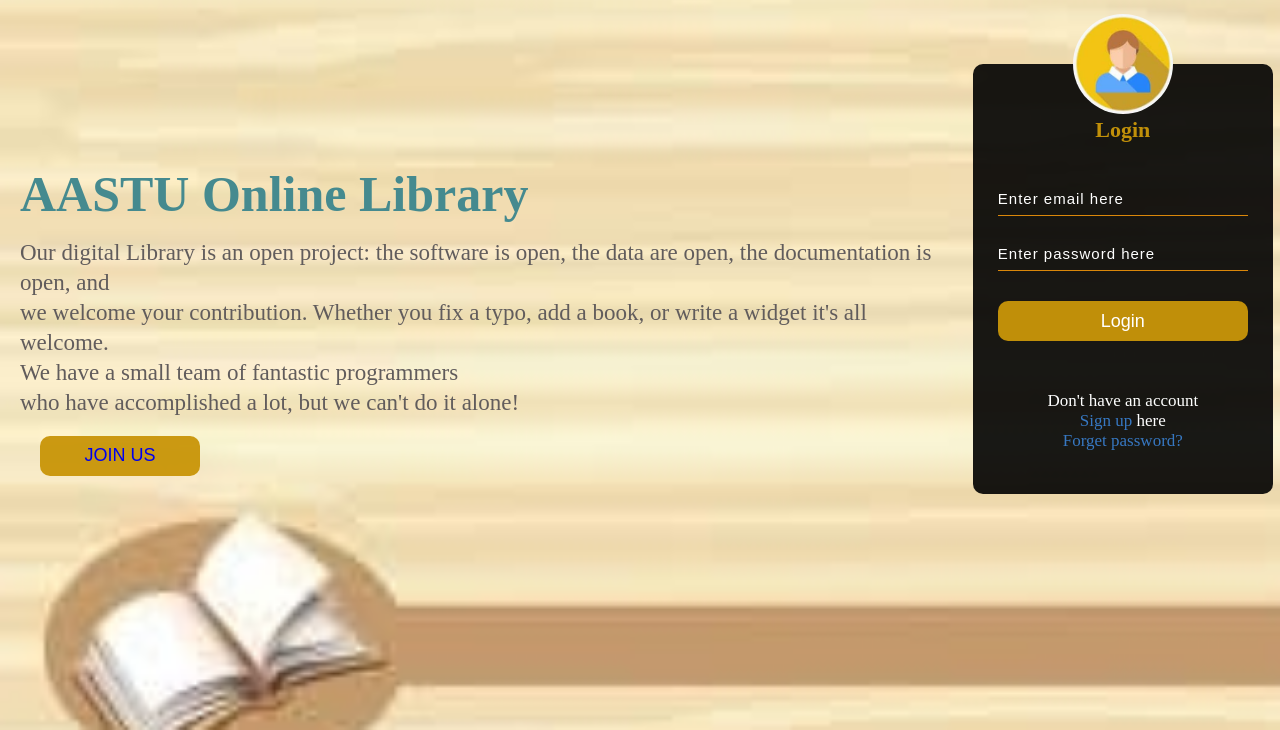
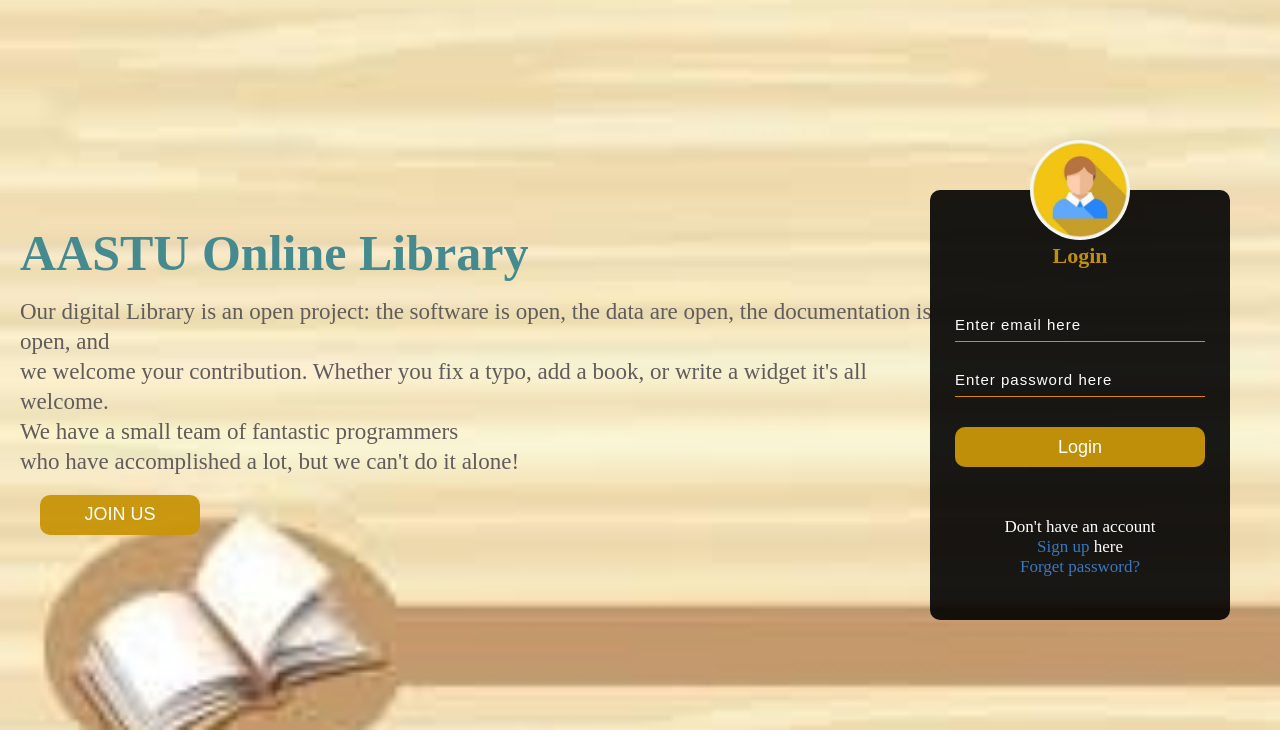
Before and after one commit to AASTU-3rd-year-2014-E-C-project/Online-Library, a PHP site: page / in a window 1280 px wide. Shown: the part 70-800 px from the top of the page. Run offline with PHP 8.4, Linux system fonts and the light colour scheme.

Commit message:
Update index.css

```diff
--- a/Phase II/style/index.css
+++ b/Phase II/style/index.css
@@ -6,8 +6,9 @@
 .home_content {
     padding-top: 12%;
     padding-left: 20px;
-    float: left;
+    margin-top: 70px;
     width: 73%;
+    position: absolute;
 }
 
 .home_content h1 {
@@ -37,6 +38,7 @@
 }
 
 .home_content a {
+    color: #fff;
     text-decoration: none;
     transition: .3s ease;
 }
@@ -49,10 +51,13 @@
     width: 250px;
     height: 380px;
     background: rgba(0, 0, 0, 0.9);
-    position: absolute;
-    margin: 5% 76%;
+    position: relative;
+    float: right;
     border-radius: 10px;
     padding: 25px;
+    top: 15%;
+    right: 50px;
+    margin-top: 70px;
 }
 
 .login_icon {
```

# [WHAT THE TASK ASKS]
Scan the entries above and copy each line where "absolute" occurs.

# [TASK RESULT]
+    position: absolute;
-    position: absolute;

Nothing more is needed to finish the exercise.